The concept they can't seem to get a firm fix on is whether or not the interrogation technique known as "water-boarding," -- making a person think he or she is being drowned -- is or is not "torture."
I don't know about you, but it sure as hell sounds like torture to me. But there are still those in this administration and Congress who support the technique and claim it is not torture.
I have a solution.
But first let's see how humanity has chosen to describe something that does qualify as torture:
The International Red Cross: Torture: existence of a specific purpose plus intentional infliction of severe suffering or pain;
MedTerms medical dictionary: Torture: An act by which severe pain or suffering, whether physical or mental, is intentionally inflicted on a person, for a purpose such as obtaining information or a confession, punishment, intimidation or coercion..."
But all the publicity surrounding water-boarding seems to have left at least some public officials on the right unclear on whether it's torture or not torture. Some seem to feel that water-boarding is no more cruel than forcing a cat to take a bath.
Which is why I've concluded the only solution is to stop telling and start showing. And what better way to get a handle on the concept than for those who support the technique to step up to the plate and declare, "I say water-boarding is not a form of torture, as described by national and international law. And. to prove it I am submitting myself to the process."
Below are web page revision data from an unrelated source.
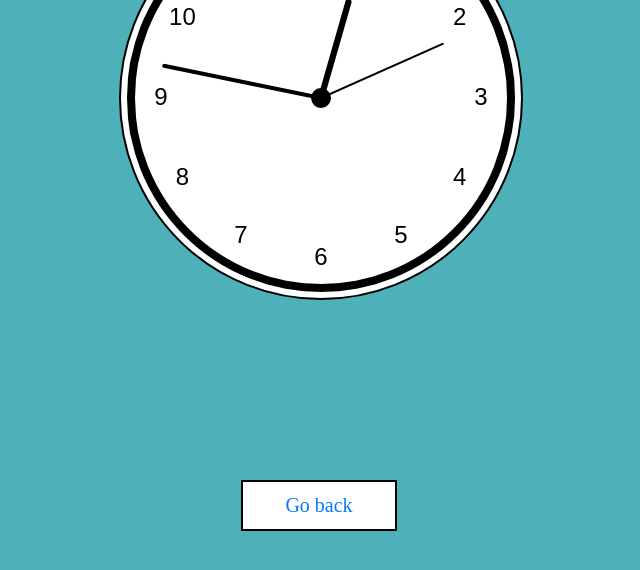
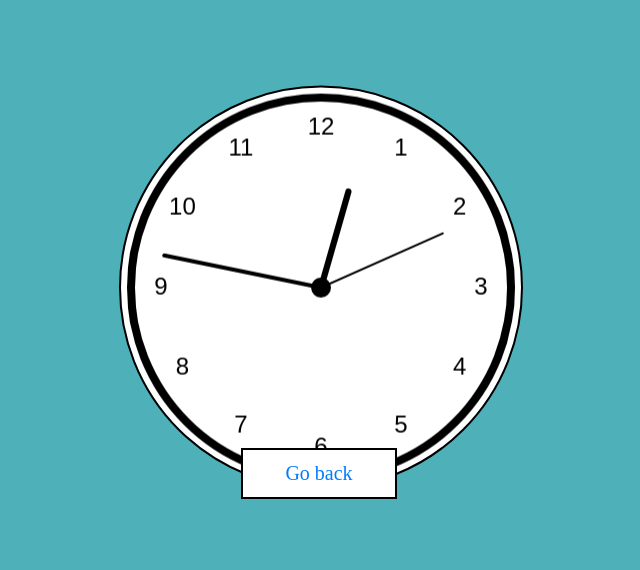
Before and after one commit to PiwkoO/sieci-gan, a website: page analog-clock.html in a window 1280 px wide. Shown: the whole page, without its empty margins (321-961 px from the left). Drawn offline with Linux system fonts and the light colour scheme.

Commit message:
Update styles.css

```diff
--- a/styles.css
+++ b/styles.css
@@ -48,7 +48,7 @@ h2 {
   position: relative;
   display: block;
   padding: 12px;
-  margin: 64px auto;
+  margin: 32px auto;
   border: 2px solid black;
   text-align: center;
   background-color: white;
@@ -175,7 +175,7 @@ button {
 
 #clockContainer {
   position: relative;
-  transform: rotate(90deg) translateX(25%);
+  transform: rotate(90deg) translateX(40%);
 }
 
 #clockCanvas {
```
Let the learning begin!
And what better place to hold water-boarding demonstrations than a well -- the well of House and the well of the US Senate.
Proponents who claim water-boarding is not torture because it "causes no physical injuries, leaves no marks and causes no permanent harm," should therefore have no problem, right? Climb on the water-board and take a spin.
But, there's more than just a quick demo. For this demonstration to be useful it must be a genuine interrogation in every way possible. That means not only using the same equipment used at Gitmo and other secret interrogation centers, but the same assumptions. Those the CIA water-board are assumed to know something useful or to possess secrets.
So the members of Congress and administration who agree to be water-boarded must also be assumed to hold a secret. Otherwise it's not an interrogation. Since it has to be an incriminating secret let's make it so.